- R Core Team. 2013. R: A language and environment for statistical computing. Vienna, Austria: R Foundation for Statistical Computing.Google Scholar
- Rigg, R. 2001. Livestock guarding dogs: Their current use worldwide. IUCN/SSC Canid Specialist Group Occasional Paper No. 1. http://www.canids.org/occasionalpapers/livestockguardingdogs.pdf. Accessed 17 July 2013
- Roughgarden, J. 1998. Primer of ecological theory. New Jersey, USA: Prentice Hall.Google Scholar
- Rust, N.A., K.M. Whitehouse-Tedd, and D.C. MacMillan. 2013. Perceived efficacy of livestock-guarding dogs in South Africa: Implications for cheetah conservation. Wildlife Society Bulletin 37: 690–697.View ArticleGoogle Scholar
- Shivik, J.A. 2006. Tools for the edge: What’s new for conserving carnivores. Biosciences 56: 253–259.View ArticleGoogle Scholar
- Terborgh, J. 1988. The big things that rule the world - a sequel to E. O. Wilson. Conservation Biology 2: 402–403.View ArticleGoogle Scholar
- Thirgood, S.J., S.M. Redpath, D.T. Haydon, P. Rothery, I. Newton, and P.J. Hudson. 2000. Habitat loss and raptor predation: Disentangling long- and short-term causes of red grouse declines. Proceeding of the Royal Society of London B 267: 651–656.View ArticleGoogle Scholar
- van Bommel, L., and C.N. Johnson. 2012. Good dog!

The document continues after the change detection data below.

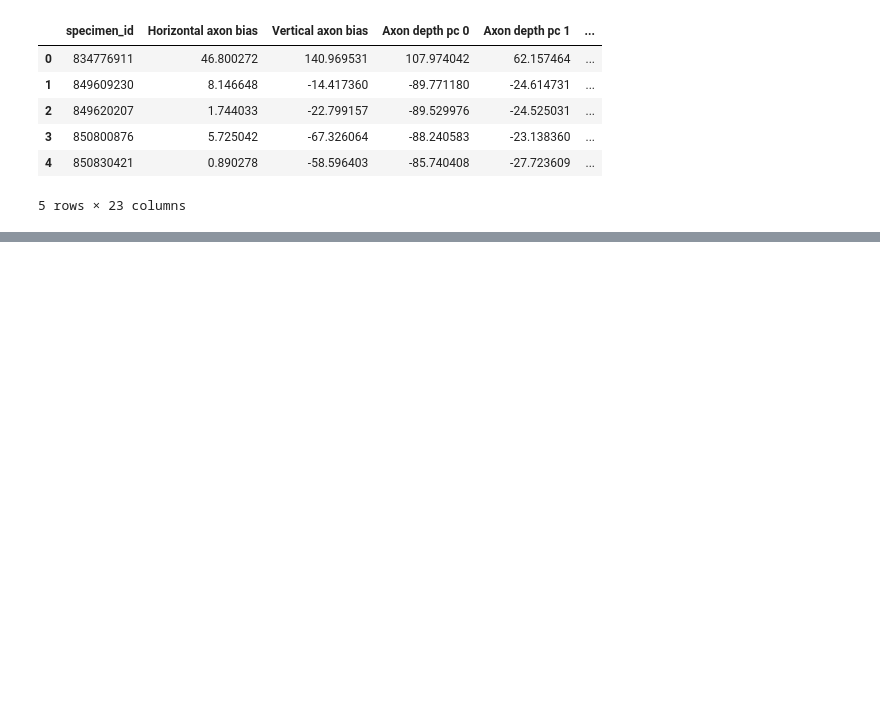
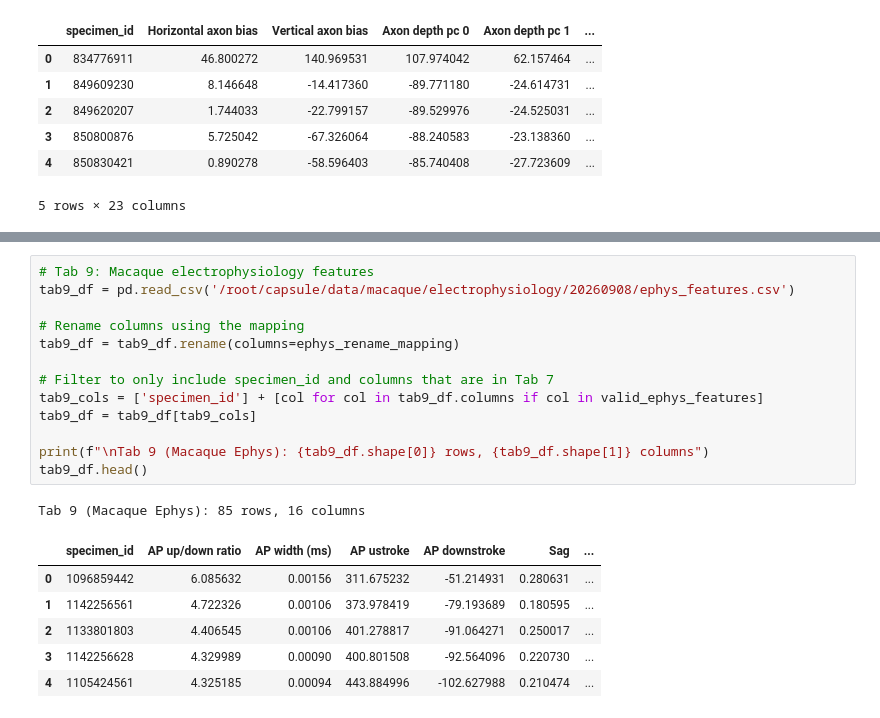
Before and after one commit to AllenInstitute/human_patchseq_excitatory, a Jupyter notebook: code/tables/1_generate_feature_table.ipynb, the cells around one changed output, grey strips where cells are left out. Cells and saved outputs as stored; diff of their text form; blank space fills up the shorter version.

```diff
--- a/code/tables/1_generate_feature_table.ipynb
+++ b/code/tables/1_generate_feature_table.ipynb
@@ -158,0 +219,21 @@ Human Axon has: 25 columns
+# %%
+# Tab 9: Macaque electrophysiology features
+tab9_df = pd.read_csv('/root/capsule/data/macaque/electrophysiology/20260908/ephys_features.csv')
+
+# Rename columns using the mapping
+tab9_df = tab9_df.rename(columns=ephys_rename_mapping)
+
+# Filter to only include specimen_id and columns that are in Tab 7
+tab9_cols = ['specimen_id'] + [col for col in tab9_df.columns if col in valid_ephys_features]
+tab9_df = tab9_df[tab9_cols]
+
+print(f"\nTab 9 (Macaque Ephys): {tab9_df.shape[0]} rows, {tab9_df.shape[1]} columns")
+tab9_df.head()
+# %% [output]
+Tab 9 (Macaque Ephys): 85 rows, 16 columns
+|  | specimen_id | AP up/down ratio | AP width (ms) | AP ustroke | AP downstroke | Sag | ... |
+| 0 | 1096859442 | 6.085632 | 0.00156 | 311.675232 | -51.214931 | 0.280631 | ... |
+| 1 | 1142256561 | 4.722326 | 0.00106 | 373.978419 | -79.193689 | 0.180595 | ... |
+| 2 | 1133801803 | 4.406545 | 0.00106 | 401.278817 | -91.064271 | 0.250017 | ... |
+| 3 | 1142256628 | 4.329989 | 0.00090 | 400.801508 | -92.564096 | 0.220730 | ... |
+| 4 | 1105424561 | 4.325185 | 0.00094 | 443.884996 | -102.627988 | 0.210474 | ... |
```
Also changed, not shown: parts of 7 cells of this notebook.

Using livestock guardian dogs to protect livestock from predators in Australia’s extensive grazing systems. Wildlife Research 39: 220–229.View ArticleGoogle Scholar
- Vercauteren, K.C., M.J. Lavelle, and G.E. Phillips. 2008. Livestock protection dogs for deterring deer from cattle and feed. The Journal of Wildlife Management 72: 1443–1448.View ArticleGoogle Scholar
- Verdade, L.M. 2004. A exploração da fauna silvestre no Brasil: Jacarés, sistemas e recursos humanos. Biota Neotropica 4(2): 1–12.Google Scholar
- Verdade, L.M., and C.B. Campos. 2004. How much is a Puma worth? Economic compensation as an alternative for the conflict between wildlife conservation and livestock production in Brazil. Biota Neotropica 4: 1–4.Google Scholar
- Weber, W., and A. Rabinowitz. 1996. A global perspective on large carnivore management. Conservation Biology 10: 1046–1054.View ArticleGoogle Scholar
- Yodzis, P. 2001. Must top predators be culled for the sake of fisheries? Trends in Ecology and Evolution 16: 78–84.View ArticleGoogle Scholar
- Zar, J.H. 2010. Biostatistical analysis, 5th ed. New Jersey, USA: Pearson Prentice Hall.Google Scholar